▶ _Task goal_: Give the data below again exactly as it stands. Omit the pictures.
- Opening Delimiter -
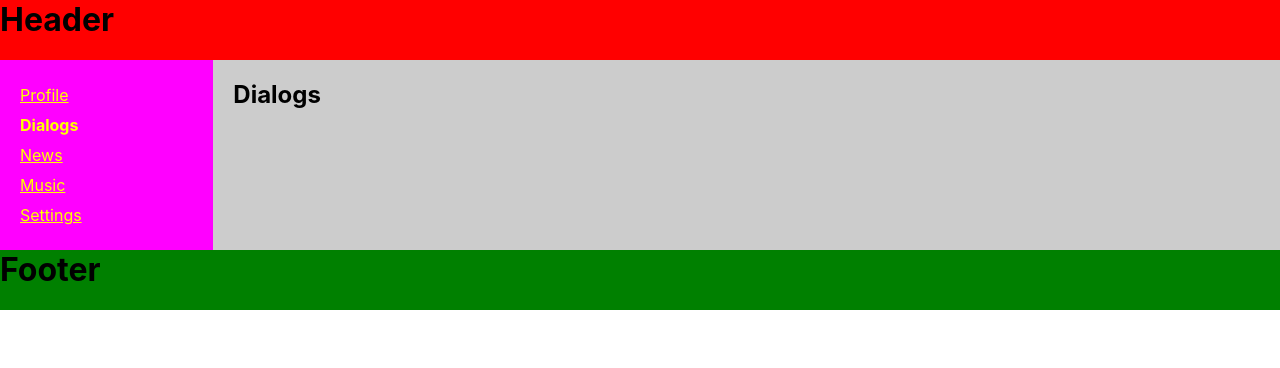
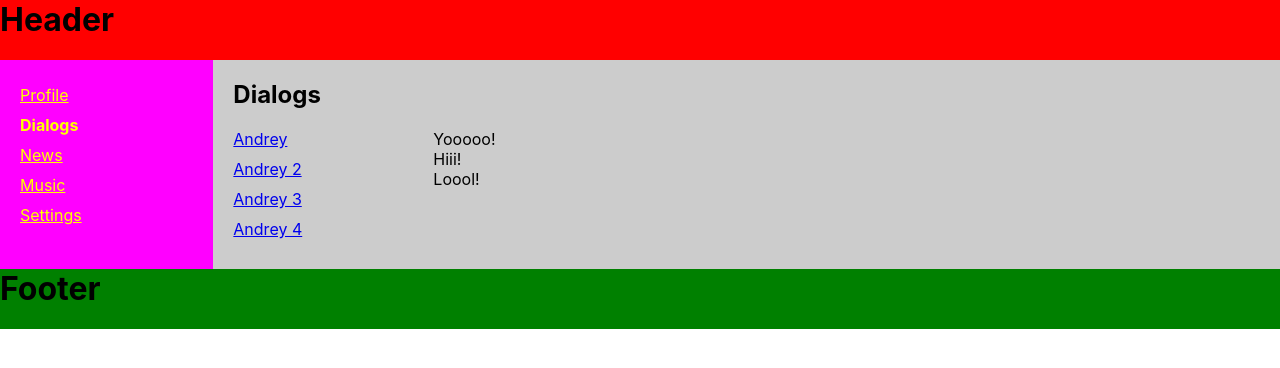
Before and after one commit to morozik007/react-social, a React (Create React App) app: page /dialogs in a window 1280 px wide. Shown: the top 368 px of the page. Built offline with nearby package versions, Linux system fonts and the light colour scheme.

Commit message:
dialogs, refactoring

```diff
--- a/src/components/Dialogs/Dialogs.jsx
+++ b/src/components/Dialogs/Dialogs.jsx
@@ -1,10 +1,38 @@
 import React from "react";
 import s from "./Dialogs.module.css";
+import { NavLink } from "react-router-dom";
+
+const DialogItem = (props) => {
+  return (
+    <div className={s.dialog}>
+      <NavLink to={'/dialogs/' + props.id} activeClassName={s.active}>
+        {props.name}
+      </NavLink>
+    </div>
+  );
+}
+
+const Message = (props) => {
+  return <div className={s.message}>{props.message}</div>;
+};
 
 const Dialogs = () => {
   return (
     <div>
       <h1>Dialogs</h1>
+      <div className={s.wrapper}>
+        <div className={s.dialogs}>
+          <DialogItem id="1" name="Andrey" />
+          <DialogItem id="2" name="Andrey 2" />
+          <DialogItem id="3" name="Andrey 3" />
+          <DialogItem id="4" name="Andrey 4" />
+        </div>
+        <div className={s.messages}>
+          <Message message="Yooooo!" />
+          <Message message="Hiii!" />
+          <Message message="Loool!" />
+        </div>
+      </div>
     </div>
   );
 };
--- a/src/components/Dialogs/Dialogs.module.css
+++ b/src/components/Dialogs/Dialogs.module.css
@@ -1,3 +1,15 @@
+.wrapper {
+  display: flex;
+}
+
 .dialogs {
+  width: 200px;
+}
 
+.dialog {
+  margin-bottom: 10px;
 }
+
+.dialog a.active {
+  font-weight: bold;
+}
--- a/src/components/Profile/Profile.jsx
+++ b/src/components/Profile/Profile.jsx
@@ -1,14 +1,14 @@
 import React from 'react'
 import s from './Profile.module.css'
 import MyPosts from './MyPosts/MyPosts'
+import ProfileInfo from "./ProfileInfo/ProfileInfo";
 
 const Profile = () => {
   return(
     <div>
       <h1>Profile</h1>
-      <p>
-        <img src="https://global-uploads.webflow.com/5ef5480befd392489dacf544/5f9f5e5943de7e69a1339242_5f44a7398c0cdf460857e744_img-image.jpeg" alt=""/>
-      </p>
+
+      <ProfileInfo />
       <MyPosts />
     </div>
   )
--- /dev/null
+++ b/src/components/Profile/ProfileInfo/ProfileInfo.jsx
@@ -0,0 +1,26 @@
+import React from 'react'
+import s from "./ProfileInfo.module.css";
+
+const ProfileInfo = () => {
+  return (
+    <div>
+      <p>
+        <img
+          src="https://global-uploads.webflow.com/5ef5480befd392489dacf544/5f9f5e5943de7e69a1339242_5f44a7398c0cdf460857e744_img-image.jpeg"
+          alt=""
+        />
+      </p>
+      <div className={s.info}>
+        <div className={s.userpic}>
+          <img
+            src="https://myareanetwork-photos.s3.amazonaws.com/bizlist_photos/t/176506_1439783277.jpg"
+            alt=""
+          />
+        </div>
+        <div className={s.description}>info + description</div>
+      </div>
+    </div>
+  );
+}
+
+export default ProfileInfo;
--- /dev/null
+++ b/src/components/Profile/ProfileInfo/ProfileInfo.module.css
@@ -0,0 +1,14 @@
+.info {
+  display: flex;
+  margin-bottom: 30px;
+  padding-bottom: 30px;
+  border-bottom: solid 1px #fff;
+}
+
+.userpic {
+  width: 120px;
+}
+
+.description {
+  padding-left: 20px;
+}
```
- Closing Delimiter -
▶ _Your response_:
Before and after one commit to morozik007/react-social, a React (Create React App) app: page /dialogs in a window 1280 px wide. Shown: the top 368 px of the page. Built offline with nearby package versions, Linux system fonts and the light colour scheme.

Commit message:
dialogs, refactoring

```diff
--- a/src/components/Dialogs/Dialogs.jsx
+++ b/src/components/Dialogs/Dialogs.jsx
@@ -1,10 +1,38 @@
 import React from "react";
 import s from "./Dialogs.module.css";
+import { NavLink } from "react-router-dom";
+
+const DialogItem = (props) => {
+  return (
+    <div className={s.dialog}>
+      <NavLink to={'/dialogs/' + props.id} activeClassName={s.active}>
+        {props.name}
+      </NavLink>
+    </div>
+  );
+}
+
+const Message = (props) => {
+  return <div className={s.message}>{props.message}</div>;
+};
 
 const Dialogs = () => {
   return (
     <div>
       <h1>Dialogs</h1>
+      <div className={s.wrapper}>
+        <div className={s.dialogs}>
+          <DialogItem id="1" name="Andrey" />
+          <DialogItem id="2" name="Andrey 2" />
+          <DialogItem id="3" name="Andrey 3" />
+          <DialogItem id="4" name="Andrey 4" />
+        </div>
+        <div className={s.messages}>
+          <Message message="Yooooo!" />
+          <Message message="Hiii!" />
+          <Message message="Loool!" />
+        </div>
+      </div>
     </div>
   );
 };
--- a/src/components/Dialogs/Dialogs.module.css
+++ b/src/components/Dialogs/Dialogs.module.css
@@ -1,3 +1,15 @@
+.wrapper {
+  display: flex;
+}
+
 .dialogs {
+  width: 200px;
+}
 
+.dialog {
+  margin-bottom: 10px;
 }
+
+.dialog a.active {
+  font-weight: bold;
+}
--- a/src/components/Profile/Profile.jsx
+++ b/src/components/Profile/Profile.jsx
@@ -1,14 +1,14 @@
 import React from 'react'
 import s from './Profile.module.css'
 import MyPosts from './MyPosts/MyPosts'
+import ProfileInfo from "./ProfileInfo/ProfileInfo";
 
 const Profile = () => {
   return(
     <div>
       <h1>Profile</h1>
-      <p>
-        <img src="https://global-uploads.webflow.com/5ef5480befd392489dacf544/5f9f5e5943de7e69a1339242_5f44a7398c0cdf460857e744_img-image.jpeg" alt=""/>
-      </p>
+
+      <ProfileInfo />
       <MyPosts />
     </div>
   )
--- /dev/null
+++ b/src/components/Profile/ProfileInfo/ProfileInfo.jsx
@@ -0,0 +1,26 @@
+import React from 'react'
+import s from "./ProfileInfo.module.css";
+
+const ProfileInfo = () => {
+  return (
+    <div>
+      <p>
+        <img
+          src="https://global-uploads.webflow.com/5ef5480befd392489dacf544/5f9f5e5943de7e69a1339242_5f44a7398c0cdf460857e744_img-image.jpeg"
+          alt=""
+        />
+      </p>
+      <div className={s.info}>
+        <div className={s.userpic}>
+          <img
+            src="https://myareanetwork-photos.s3.amazonaws.com/bizlist_photos/t/176506_1439783277.jpg"
+            alt=""
+          />
+        </div>
+        <div className={s.description}>info + description</div>
+      </div>
+    </div>
+  );
+}
+
+export default ProfileInfo;
--- /dev/null
+++ b/src/components/Profile/ProfileInfo/ProfileInfo.module.css
@@ -0,0 +1,14 @@
+.info {
+  display: flex;
+  margin-bottom: 30px;
+  padding-bottom: 30px;
+  border-bottom: solid 1px #fff;
+}
+
+.userpic {
+  width: 120px;
+}
+
+.description {
+  padding-left: 20px;
+}
```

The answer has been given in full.